## WHAT THIS TASK INVOLVES
Out of the entries that follow, copy each line containing "Training".

ENTRIES SUPPLIED section start

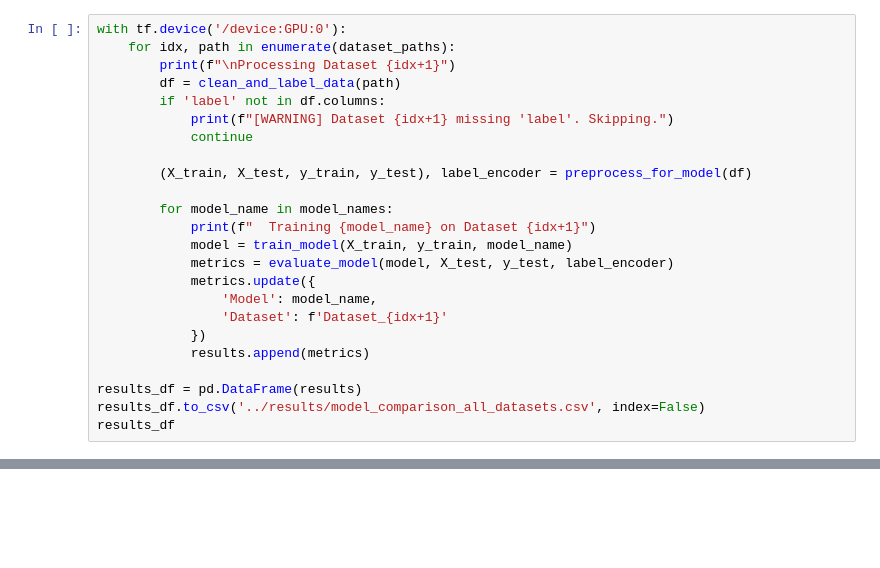
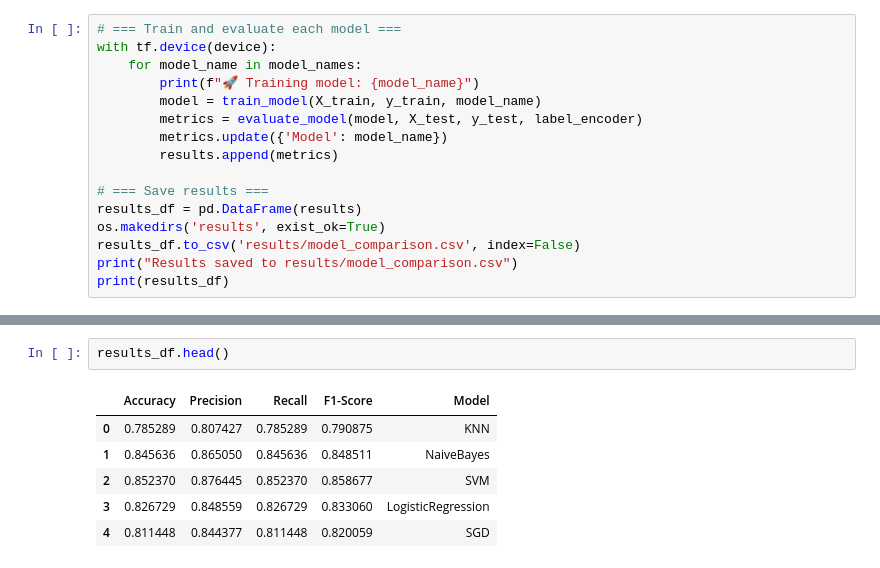
Before and after one commit to bhartiansh/water_quality_prediction, a Jupyter notebook: notebooks/rull_all_models_and_compare.ipynb, the cells around one changed output, grey strips where cells are left out. Saved outputs shown, nothing was run; the diff lists cells and outputs as text; blank space fills up the shorter version.

```diff
--- a/notebooks/rull_all_models_and_compare.ipynb
+++ b/notebooks/rull_all_models_and_compare.ipynb
@@ -23,25 +50,17 @@ results = []
 # %%
-with tf.device('/device:GPU:0'):
-    for idx, path in enumerate(dataset_paths):
-        print(f"\nProcessing Dataset {idx+1}")
-        df = clean_and_label_data(path)
-        if 'label' not in df.columns:
-            print(f"[WARNING] Dataset {idx+1} missing 'label'. Skipping.")
-            continue
+# === Train and evaluate each model ===
+with tf.device(device):
+    for model_name in model_names:
+        print(f"🚀 Training model: {model_name}")
+        model = train_model(X_train, y_train, model_name)
+        metrics = evaluate_model(model, X_test, y_test, label_encoder)
+        metrics.update({'Model': model_name})
+        results.append(metrics)
 
-        (X_train, X_test, y_train, y_test), label_encoder = preprocess_for_model(df)
-
-        for model_name in model_names:
-            print(f"  Training {model_name} on Dataset {idx+1}")
-            model = train_model(X_train, y_train, model_name)
-            metrics = evaluate_model(model, X_test, y_test, label_encoder)
-            metrics.update({
-                'Model': model_name,
-                'Dataset': f'Dataset_{idx+1}'
-            })
-            results.append(metrics)
-
+# === Save results ===
 results_df = pd.DataFrame(results)
-results_df.to_csv('../results/model_comparison_all_datasets.csv', index=False)
-results_df
+os.makedirs('results', exist_ok=True)
+results_df.to_csv('results/model_comparison.csv', index=False)
+print("Results saved to results/model_comparison.csv")
+print(results_df)
 # %% [output]
@@ -186,0 +134,9 @@ for metric in metrics:
+# %%
+results_df.head()
+# %% [output]
+|  | Accuracy | Precision | Recall | F1-Score | Model |
+| 0 | 0.785289 | 0.807427 | 0.785289 | 0.790875 | KNN |
+| 1 | 0.845636 | 0.865050 | 0.845636 | 0.848511 | NaiveBayes |
+| 2 | 0.852370 | 0.876445 | 0.852370 | 0.858677 | SVM |
+| 3 | 0.826729 | 0.848559 | 0.826729 | 0.833060 | LogisticRegression |
+| 4 | 0.811448 | 0.844377 | 0.811448 | 0.820059 | SGD |
```
Also changed, not shown: parts of 14 cells of this notebook, 19 other files.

ENTRIES SUPPLIED section end

## COMPLETED EXERCISE
+        print(f"🚀 Training model: {model_name}")
-            print(f"  Training {model_name} on Dataset {idx+1}")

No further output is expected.